A note with the 20th anniversary of 9/11 approaching and current events.
As a long time Army wife, I’m not really surprised at the current chaos in the Middle East, and doubt most of those who served there or who’ve intimately supported the troops, is shocked either.
Questions about initially entering the conflicts in the region merit debate. Leaders who have overseen the years of fighting, deserve intense critique, as does their vision. The current “exit strategy,” as the world witnesses the U.S. leaving the region, embarrassingly abandoning friends, allies, vulnerable people, and even our own citizens, requires just as much intense scrutiny.
With this analysis, every president, political, military, and civilian leader who has influenced events, or were chosen to take charge and figure out the complicated mess at that moment in time, bears responsibility of what happened and what is happening.
I know I’m not the only one sick of politicians’ finger pointing and whataboutisms. I want honest analysis and explanations, apologies when appropriate, and not blame and excuses.
Years ago, when I had to try to explain to my three little boys where their daddy was and what he was doing, I told them that he was a smart, brave soldier that had to fight to protect Americans against bad guys and help his soldier friends.
I had my doubts but convinced myself we were trying to make life better for the poor innocent people in the Middle East, especially the women, children, and other vulnerable populations.
And like so many troops and military families, I still think back to the most emotional or traumatic events of our time in service or in support of the missions. Those in combat witnessed the worse, and then there is the collateral damage, like the innocent children and the impact of the war on them… overseas and here at home.
I will forever picture my little Sammy lying in bed, trying to fall asleep at night, telling me next time daddy is home, he will hold his hand tighter so that he won’t be able to leave next time.
I am sorry…is all I can say to my kids.
As a parent, I take responsibility for the pain you felt. You had no choice in any of it and it was not your fault.

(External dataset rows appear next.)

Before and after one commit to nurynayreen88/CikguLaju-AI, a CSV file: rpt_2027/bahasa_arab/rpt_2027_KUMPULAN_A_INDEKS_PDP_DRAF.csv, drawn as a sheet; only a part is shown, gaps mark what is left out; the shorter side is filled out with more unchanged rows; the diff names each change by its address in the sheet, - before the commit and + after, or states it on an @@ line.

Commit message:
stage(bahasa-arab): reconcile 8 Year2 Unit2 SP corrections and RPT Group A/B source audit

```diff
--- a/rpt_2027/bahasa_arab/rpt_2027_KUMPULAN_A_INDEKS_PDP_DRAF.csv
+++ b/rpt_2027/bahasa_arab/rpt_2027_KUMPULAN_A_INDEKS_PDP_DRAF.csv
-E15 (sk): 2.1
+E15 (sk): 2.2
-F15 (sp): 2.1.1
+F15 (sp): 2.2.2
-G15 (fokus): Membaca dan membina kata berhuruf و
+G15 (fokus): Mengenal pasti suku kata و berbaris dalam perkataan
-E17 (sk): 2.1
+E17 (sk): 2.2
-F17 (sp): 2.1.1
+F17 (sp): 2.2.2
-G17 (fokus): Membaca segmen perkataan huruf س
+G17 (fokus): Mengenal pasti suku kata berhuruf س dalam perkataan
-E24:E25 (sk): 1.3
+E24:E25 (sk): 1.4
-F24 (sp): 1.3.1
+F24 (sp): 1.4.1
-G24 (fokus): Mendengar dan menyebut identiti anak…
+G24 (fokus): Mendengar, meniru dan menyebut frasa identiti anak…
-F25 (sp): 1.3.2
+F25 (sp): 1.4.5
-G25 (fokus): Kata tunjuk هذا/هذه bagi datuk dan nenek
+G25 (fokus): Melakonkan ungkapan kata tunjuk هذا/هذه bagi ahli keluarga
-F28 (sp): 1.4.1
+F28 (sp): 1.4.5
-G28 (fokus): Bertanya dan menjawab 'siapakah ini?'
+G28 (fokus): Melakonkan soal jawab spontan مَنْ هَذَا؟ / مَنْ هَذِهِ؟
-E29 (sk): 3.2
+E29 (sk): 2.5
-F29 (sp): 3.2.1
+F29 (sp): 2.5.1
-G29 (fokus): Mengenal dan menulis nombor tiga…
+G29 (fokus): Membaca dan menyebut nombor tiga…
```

But I am proud of all three of you for being brave and managing the difficulties with as much gumption as you could muster. Without fully understanding what was going on, you trusted your parents and continued to do what you needed to– going to school with enthusiasm, playing well, and just being a good friends, brothers, and sons.
I was immensely proud of you, and so was your dad. We still are.
Similarly, both Eric and I are proud of our fellow military families. You served and continue to serve with dignity and respect, doing what you thought was best in protecting Americans and fellow military brothers and sisters.
We have lived it and understand. So, if anyone is struggling dealing with what is going on right now, reach out to those around you, a trusted loved one, a battle buddy, a minister, or a professional.
And if you think anyone might need a battle buddy right now, don’t wait for them to call. Reach out and check to see how they are doing.